● **WORK ITEM**: In the material below, find each line with the string "import" and copy it.

● **SOURCE RECORDS**:
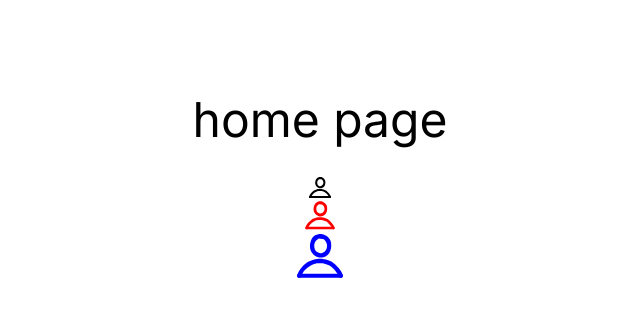
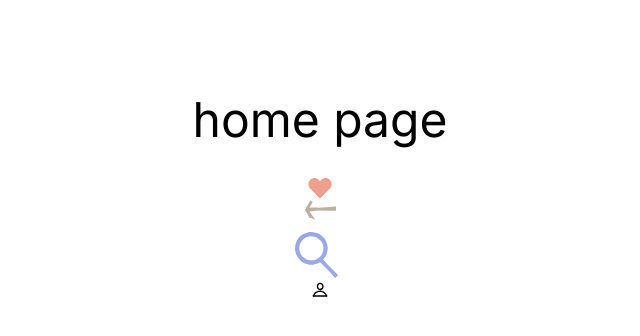
Before and after one commit to meetup-fe-next/daview-ui, a Next.js app: page / in a window 1280 px wide. Shown: the top 336 px of the page, without its empty margins (320-960 px from the left). Built offline with nearby package versions, Linux system fonts and the light colour scheme.

Commit message:
feat: Heart 아이콘 추가 및 색상 tailwindcss 클래스로 추가

```diff
--- a/app/page.tsx
+++ b/app/page.tsx
@@ -1,13 +1,14 @@
-import { Profile } from '@/components/Icons';
+import { Heart, ArrowLeft, Search, Profile } from '@/components/Icons';
 
 export default async function Home() {
   return (
     <main className="flex min-h-screen flex-col items-center p-24">
       <h1 className="mb-8 text-5xl">home page</h1>
 
-      <Profile />
-      <Profile color="red" size="lg" />
-      <Profile color="blue" width={50} height={50} />
+      <Heart fillColor="fill-primary-300" />
+      <ArrowLeft fillColor="fill-secondary-500" size="lg" />
+      <Search fillColor="fill-blue-300" width={50} height={50} />
+      <Profile size="sm" />
     </main>
   );
 }
--- a/components/Icons/ArrowLeft.tsx
+++ b/components/Icons/ArrowLeft.tsx
@@ -7,19 +7,16 @@ const ArrowLeft = (props: Omit<IconProps, 'children'>) => {
         fillRule="evenodd"
         clipRule="evenodd"
         d="M13.4161 5.68479C18.3804 5.25798 23.392 4.83548 25.4185 4.74786L25.5049 6.74599C25.4566 6.74808 25.4065 6.75036 25.3547 6.75284L25.3375 8.15696C24.3191 8.15162 22.5813 8.11456 20.4833 8.06331L11.1911 7.88386C7.08658 8.23762 3.30652 8.56182 1.63409 8.66261L1.57597 7.69817L1.44237 7.69559L1.43721 5.69608C3.18262 5.65334 7.26797 5.73368 11.6286 5.83872C12.2205 5.78771 12.8181 5.73621 13.4161 5.68479Z"
-        fill="currentColor"
       />
       <path
         fillRule="evenodd"
         clipRule="evenodd"
         d="M3.07435 3.382L4.72161 0.401422L6.48779 1.33922C6.3418 1.62566 6.20342 1.8912 6.071 2.14033L6.21184 2.22529C6.04601 2.50017 5.88304 2.7698 5.72279 3.03492C4.5458 4.98219 3.51566 6.68651 2.57981 8.44748L0.813713 7.50891C0.857393 7.42672 0.901272 7.34465 0.945353 7.26267L0.933727 7.2565C1.78137 5.59134 2.37867 4.56614 2.93899 3.61237C2.96153 3.574 2.984 3.53576 3.00642 3.49762C3.02911 3.459 3.05175 3.42047 3.07435 3.382Z"
-        fill="currentColor"
       />
       <path
         fillRule="evenodd"
         clipRule="evenodd"
         d="M8.4165 14.8176L5.25756 13.4746C5.25768 13.4746 5.25744 13.4745 5.25756 13.4746L4.56602 13.9181C3.94696 12.9537 3.3613 11.9268 2.81963 10.977C2.7359 10.8302 2.65322 10.6852 2.57164 10.5426C1.94952 9.45514 1.40093 8.5235 0.898162 7.85676L1.10309 7.70224L1.00045 7.5528L2.62778 6.39071C2.8214 6.65162 3.00335 6.91844 3.17498 7.18623L8.4165 14.8176Z"
-        fill="currentColor"
       />
     </IconBase>
   );
--- /dev/null
+++ b/components/Icons/Heart.tsx
@@ -0,0 +1,15 @@
+import IconBase, { type IconProps } from './IconBase';
+
+const Heart = (props: Omit<IconProps, 'children'>) => {
+  return (
+    <IconBase viewBox="0 0 20 18" fill="none" xmlns="http://www.w3.org/2000/svg" {...props}>
+      <path
+        fillRule="evenodd"
+        clipRule="evenodd"
+        d="M18.2571 2.23837C16.2771 0.258375 13.0686 0.258375 11.0886 2.23837L9.99811 3.32887L8.90461 2.23387C6.92461 0.255375 3.71461 0.255375 1.73461 2.23387C-0.243893 4.21387 -0.243893 7.42387 1.73461 9.40237L2.82961 10.4974L2.82811 10.4989L9.99811 17.6674L18.2571 9.40687C20.2371 7.42837 20.2371 4.21687 18.2571 2.23837"
+      />
+    </IconBase>
+  );
+};
+
+export default Heart;
--- a/components/Icons/IconBase.tsx
+++ b/components/Icons/IconBase.tsx
@@ -10,9 +10,10 @@ export type IconProps = {
   height?: number | string;
 
   /**
-   * 기본적으로 디자인 시스템에 정의된 color token 사용
+   * 기본적으로 디자인 시스템에 정의된 color token 앞에
+   * prefix fill- 붙여줌
    */
-  color?: string;
+  fillColor?: string;
   children: React.ReactNode;
 } & SVGProps<SVGSVGElement>;
 
@@ -22,9 +23,14 @@ const ICON_SIZE = {
   lg: 32,
 };
 
-const IconBase = ({ size = 'md', width, height, color = 'black', children, ...rest }: IconProps) => {
+const IconBase = ({ size = 'md', width, height, fillColor = 'fill-black', children, ...rest }: IconProps) => {
   return (
-    <svg width={width ? width : ICON_SIZE[size]} height={height ? height : ICON_SIZE[size]} color={color} {...rest}>
+    <svg
+      className={`${fillColor}`}
+      width={width ? width : ICON_SIZE[size]}
+      height={height ? height : ICON_SIZE[size]}
+      {...rest}
+    >
       {children}
     </svg>
   );
--- a/components/Icons/index.ts
+++ b/components/Icons/index.ts
@@ -1,5 +1,6 @@
 import ArrowLeft from './ArrowLeft';
+import Heart from './Heart';
 import Profile from './Profile';
 import Search from './Search';
 
-export { ArrowLeft, Profile, Search };
+export { ArrowLeft, Heart, Profile, Search };
```
Also changed, not shown: components/Icons/Profile.tsx (+1 -13 lines), components/Icons/Search.tsx (+0 -2 lines).
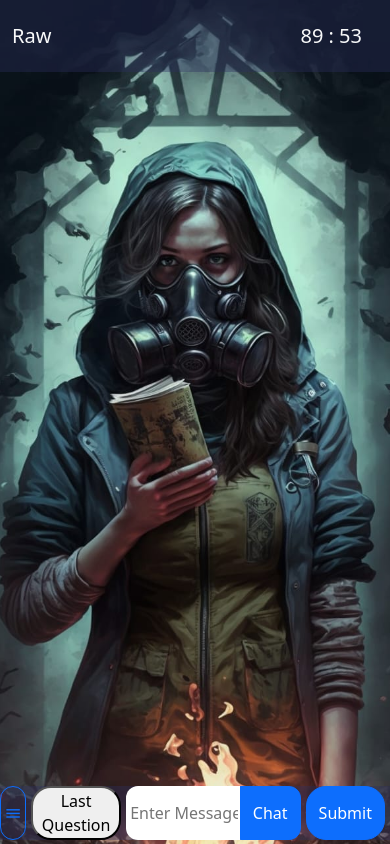
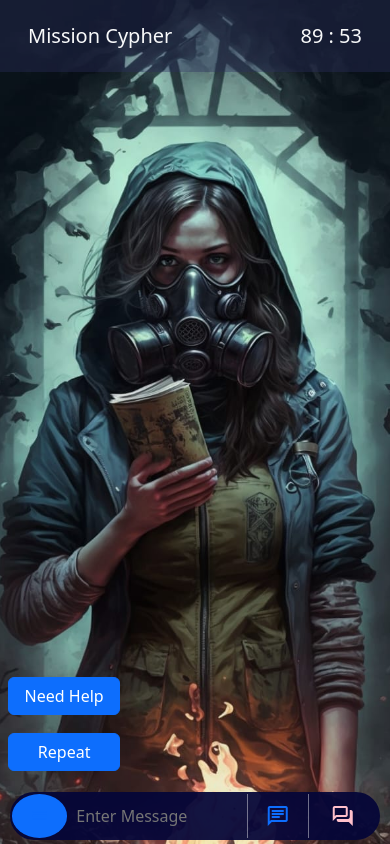
Before and after one commit to dirghayu101/cypher-event, a website: page public/html/chat.html in a window 390 px wide. Both pictures are taken after a click on the button "menu". Drawn offline with nearby package versions, Linux system fonts and the light colour scheme; no server answers; files whose address does not match are found by name.

Commit message:
css done

```diff
--- a/public/html/chat.html
+++ b/public/html/chat.html
@@ -12,6 +12,7 @@
     <link rel="stylesheet" href="../styles/chatpage/chat.css">
     <link rel="stylesheet"
         href="https://fonts.googleapis.com/css2?family=Material+Symbols+Outlined:opsz,wght,FILL,GRAD@48,400,0,0" />
+        <link rel="stylesheet" href="https://fonts.googleapis.com/css2?family=Material+Symbols+Outlined:opsz,wght,FILL,GRAD@20..48,100..700,0..1,-50..200" />
 </head>
 
 <body>
@@ -19,23 +20,33 @@
         <!-- As a link -->
         <nav class="navbar p-0 w-100 container-fluid">
             <div class="container-fluid dflex justify-content-between py-3 ">
-                <p class="navbar-brand  teamName text-light">Raw</p>
+                <p class="navbar-brand  teamName text-light">Mission Cypher</p>
 
-                <p class="navbar-brand text-light " id="timer"> <span id="min">90</span> : <span id="seconds">00</span>
+                <p class="navbar-brand text-light " id="timer"> <span id="min">90</span> : <span id="seconds"><span id="justZero">0</span>00</span>
                 </p>
 
             </div>
         </nav>
         <div class="container-fluid w-100 h-80 p-0 d-flex flex-column messageContainer">
         </div>
+        <div class="container menueOptions">
+            <button id="contactUs" class="btn btn-primary">Need Help</button>
+            <button id="lastQuestion" class="btn btn-primary">Repeat</button>
+        </div>
         <div class="container-fluid messageBar ">
-            <button type="button" class="btn btn-outline-primary menue "> <span class="material-symbols-outlined ">
+
+            <button type="button" class="menue" id="menue"> <span class="material-symbols-outlined ">
                     menu
-                <button id="lastQuestion">Last Question</button>
+
+                </span>
+            </button>
+            <input id="msg" type="text" placeholder="Enter Message" required autocomplete="off">
+            <button type="button" class="btn btn-primary" id="chat"><span class="material-symbols-outlined">
+                chat
                 </span></button>
-            <input id="msg" type="text" placeholder="Enter Message" required autocomplete="off">
-            <button type="button" class="btn btn-primary" id="chat">Chat</button>
-            <button type="button" id="serverSend" class="btn btn-primary">Submit</button>
+            <button type="button" id="serverSend" class="btn btn-primary"><span class="material-symbols-outlined">
+                forum
+                </span></button>
 
         </div>
 
--- a/public/scripts/chat.js
+++ b/public/scripts/chat.js
@@ -1,13 +1,17 @@
 
-
+const menue = document.querySelectorAll(".menue")
 const seconds = document.querySelector("#seconds")
 const min = document.querySelector("#min")
+const zero = document.querySelector("#justZero")
 var minutes = 89;
+
 var secon = 60;
 min.innerText=minutes
 
+
 let x = document.cookie;
 function countdown() {
+
  secon--;
     if(secon==0){
         minutes--
@@ -15,9 +19,32 @@ function countdown() {
         secon=60;
     }
 
-  seconds.innerText = secon;
+    if(secon<10){
+      seconds.innerText = `0${secon}`;
+
+    }
+    else{
+      // zero.style.display="none"
+
+      seconds.innerText = secon;
+
+    }
+
+
 
 
 
 }
 var intervalId = setInterval(countdown, 1000);
+var called = true
+menue[0].addEventListener("click",()=>{
+  if(called){
+    document.querySelector('.menueOptions').style.display="flex"
+  document.querySelector('.menueOptions').classList.add('show');
+}
+  else{
+    // document.querySelector('.menueOptions').style.display="none"
+    document.querySelector('.menueOptions').classList.remove('show')
+  }
+  called=!called
+})
--- a/public/scripts/intro.js
+++ b/public/scripts/intro.js
@@ -1,5 +1,6 @@
 const video = document.getElementById("introVideo")
 const vd = document.getElementsByClassName("vd")
+const ins = document.getElementsByClassName("instructionContainer")
 const nextbtn = document.querySelectorAll(".gameStartBtn")
 const playBtn = document.querySelectorAll(".vd span")
 
@@ -18,8 +19,8 @@ vd[0].addEventListener('click',()=>{
 video.addEventListener("ended",()=>{
     console.log("ended")
 vd[0].style.display="none";
-video.style.height="0px";
-video.style.width="0px";
+ins[0].style.display="flex"
+
 nextbtn[0].style.display="flex"
 
 })
--- a/public/styles/chatpage/chat.css
+++ b/public/styles/chatpage/chat.css
@@ -8,8 +8,37 @@ p {
 .teamName {
   font-size: 20px;
 }
+.menueOptions{
+  display: flex;
+  position: absolute;
+  flex-direction: column;
+  justify-content: space-around;
+  align-items: start;
+  bottom: 0%;
+  margin-bottom: 4rem;
+  margin-left: -7rem;
+  max-width: 30%;
+  height: 7rem;
+  /* left: ; */
+  transition: transform 0.5s ease-in-out;
+  transform: translateX(-8rem);
+
+}
+.menueOptions button{
+  width: 7rem;
+}
+#justZero{
+  display: none;
+
+}
+.menueOptions.show {
+  display: flex;
+  transition: transform 0.5s ease-in-out;
+  transform: translateX(9rem);
+}
 body {
   background-image: url("/user/images/DesktopWallpaper.jpeg");
+  background-image: url("../../assets/images/DesktopWallpaper.jpeg");
   background-position: center;
   background-size: cover;
   background-repeat: no-repeat;
@@ -98,10 +127,13 @@ body {
 .messageBar {
   display: flex;
   flex-direction: row;
+  background-color: #050638ef;
+  height: fit-content;
+  width: 95%;
+  border-radius: 1rem;
   padding: 0.5%;
-  width: 100%;
   justify-content: space-around;
-  background-color: #2c2e615e;
+  margin-bottom:0.5rem;
 }
 
 .messageBar > input {
@@ -109,11 +141,20 @@ body {
   outline:none;
   border: none;
   border-radius: 12px;
+  padding-left: 2%;
+  background-color: transparent;
+  color: white;
 }
 .messageBar button {
   margin: 0% .5%;
   flex-grow: 1;
   border-radius: 12px;
+  background-color: transparent;
+  border: none;
+  border-radius: 0px;
+  display: flex;
+  justify-content: center;
+  align-items: center;
 }
 .navbar {
   background-color: #2c2e615e;
@@ -122,12 +163,41 @@ body {
 .highlight-refer {
   border: 3px solid red;
 }
+#serverSend{
+  border-left:0.5px solid white;
+}
+#serverSend span{
+  color: pink;
+
+
+}
+#chat{
+  border-left: 0.5px solid  white;
+
+}
+#chat span{
+  color: #0d6efd;
+
+}
+#menue{
+  border-right: 0.5px solid white;
+}
+#menue span{
+  font-size: 2rem;
+  color: #0d6efd;
+
+
+}
 
 @media only screen and (max-width: 600px) {
+  .messageBar > button {
+    border-radius: 0;
+  }
   body {
     background-image: url("/user/images/mobileWallpaper.jpeg");
+    background-image: url("../../assets/images/mobileWallpaper.jpeg");
     height: 100%;
-    min-height: -webkit-fill-available;
+    min-height:env(safe-area-inset-top);;
     background-size: fill;
     width: 100vw;
     overflow: hidden;
@@ -137,43 +207,125 @@ body {
     overflow-y: scroll;
   }
   .messageBar {
-    background-color: #2c2e615e;
-    padding: 0%;
+    /* background-color: #464bc95e; */
+    background-color: #050638ef;
+    /* padding: 1.5%; */
+    height: 3.5rem;
     display: flex;
     flex-direction: row;
     justify-content: flex-start;
     margin-bottom: 1%;
+    width: 95%;
+    border-radius: 3rem;
   }
   .messageBar > input {
+    background-color: transparent;
+
     width: 40%;
     flex-grow: 5;
-    border-radius: 12px;
+    /* border-radius: 12px; */
     border: none;
     border-radius: 12px 0px 0px 12px;
-    padding-left: 1%;
+    padding-left: 2%;
+    color: white;
   }
   #chat{
     border-radius: 0px 12px 12px 0px;
   }
 
   .messageBar > button {
+    background: rgba(255, 255, 255, 0.175);
+    background-color: transparent;
+    /* border: none; */
     /* width: 5%; */
-    margin: 0% 5px;
+    /* margin: 0% 5px; */
     flex-grow: 7;
-    border-radius: 20px;
+    /* border-radius: 0px; */
     margin-left: 0%;
+    display: flex;
+    flex-direction: column;
+    justify-content: center;
+    align-items: center;
+
+  }
+  .messageBar > button>span{
+    color:white
   }
   .messageContainer::-webkit-scrollbar {
     display: none;
   }
-  .menue{
-    width: 2%;
+
+  #menue span{
+    font-size: 1.2rem
+  }
+  .menueOptions{
+    display: flex;
+    position: absolute;
+    flex-direction: column;
+    justify-content: space-around;
+    align-items: start;
+    bottom: 0%;
+    margin-bottom: 4rem;
+    margin-left: -7rem;
+    max-width: 30%;
+    height: 7rem;
+    left: -1%;
+    transition: transform 0.5s ease-in-out;
+    transform: translateX(-4rem);
+
+  }
+
+
+  .menueOptions.show {
+    display: flex;
+    transition: transform 0.5s ease-in-out;
+    transform: translateX(7rem);
+  }
+  #chat{
+    /* background-color: white; */
+    border: none;
+    outline: none;
+    color: gray;
+    margin: 0;
+    border-radius: 0;
+    border-left: 0.25px solid rgba(255, 255, 255, 0.418);
+    flex-grow:2 ;
+
+  }
+  #chat span{
+    color: #0d6efd;
+  }
+
+
+  #serverSend{
+    border-radius: 0px 12px 12px 0px;
+    padding: 0%;
+    background-color: transparent;
+    border: none;
+    border-left: 0.25px solid rgba(255, 255, 255, 0.418);
+    background-image: none;
+
+
+  }
+  #serverSend span{
+    color: pink;
+  }
+  #menue{
+    width: 0.2rem;
     display: flex;
     justify-content: center;
     align-items: center;
+    background-color: transparent;
+    border: none;
+    outline: none;
+    border-radius: 50%;
+    /* border-right: 0.25px solid rgba(255, 255, 255, 0.418); */
+    background-color: #0d6efd;
+    height:2.75rem;
 
   }
-  .menue span{
-    font-size: 1.2rem
+  .teamName{
+    padding-left: 1rem;
   }
+
 }
--- a/public/styles/introduction/intro.css
+++ b/public/styles/introduction/intro.css
@@ -1,17 +1,29 @@
 body{
     background-color: #15162D;
+    overflow: hidden;
+}
+body>h1{
+    display: none;
+}
+.introContainer{
+    height: 100vh;
+    width: 100%;
+    display: flex;
+    flex-direction: column;
+    justify-content: center;
+    align-items: center;
 }
 
 
 .vd{
+
+    display: flex;
+    width: 80%;
     min-height: 7rem;
     min-width: 7rem;
-    height: 100%;
-    width: 100%;
-    /* background-color: pink; */
-    margin: 5% 0% 0% 5%;
+    max-height: 100vh;
+    padding: 2%;
     position: relative;
-    display: flex;
     flex-direction: column;
     justify-content: center;
     align-items: center;
@@ -26,44 +38,78 @@ body{
 
 }
 #introVideo{
+    display: flex;
+    position: relative;
+
+    max-height: 80vh;
     height: 100%;
     width: 100%;
+    min-width: 50rem;
     object-fit: cover;
     -webkit-box-shadow: 3px 4px 43px -8px #2c2e61;
     -moz-box-shadow: 3px 4px 43px -8px #2c2e61;
     box-shadow: 3px 4px 43px -8px #2c2e61;
 }
+#introVideo source{
+    height: 100%;
+    width: 100%;
+}
 .instructionContainer{
-    margin-top: 15%;
+    display: none;
+    justify-self: center;
+    flex-direction:column ;
+    justify-content: center;
+    align-items: center;
+
     color: white;
-    justify-content: space-between;
+
 }
 .instructionContainer li{
     margin: 5% 0%;
 }
 .gameStartBtn{
+    display: none;
 
     padding: 1% 0%;
     width: 100%;
     position: absolute;
     bottom: 0%;
-    display: none;
     flex-direction: row;
-    justify-content: end;
+    justify-content: center;
+    align-items: center;
+}
+.gameStartBtn button{
+    width: 50%;
 }
 @media only screen and (max-width: 600px) {
+    body{
+        display: block;
+        overflow: hidden;
+    }
+    body>h1{
+        display: block;
+    }
     body{
         height: 80vh;
     }
     .introContainer{
         display: flex;
         flex-direction: column;
+        justify-content: center;
+        align-items: center;
         padding: 0%;
         margin: 0%;
+        height: 100%;
     }
     .vd{
-        height: 100%;
-        width: 100%;
+        max-width: 90vw;
         margin: 0%;
     }
+    #introVideo{
+        width:40%;
+        min-width: 100vw;
+        display: flex;
+        justify-content: center;
+        align-items: center;
+    }
   }
```
Also changed, not shown: public/html/IntroductionPage.html (+7 -6 lines).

● **OUTPUT**:
-import { Profile } from '@/components/Icons';
+import { Heart, ArrowLeft, Search, Profile } from '@/components/Icons';
+import IconBase, { type IconProps } from './IconBase';
 import ArrowLeft from './ArrowLeft';
+import Heart from './Heart';
 import Profile from './Profile';
 import Search from './Search';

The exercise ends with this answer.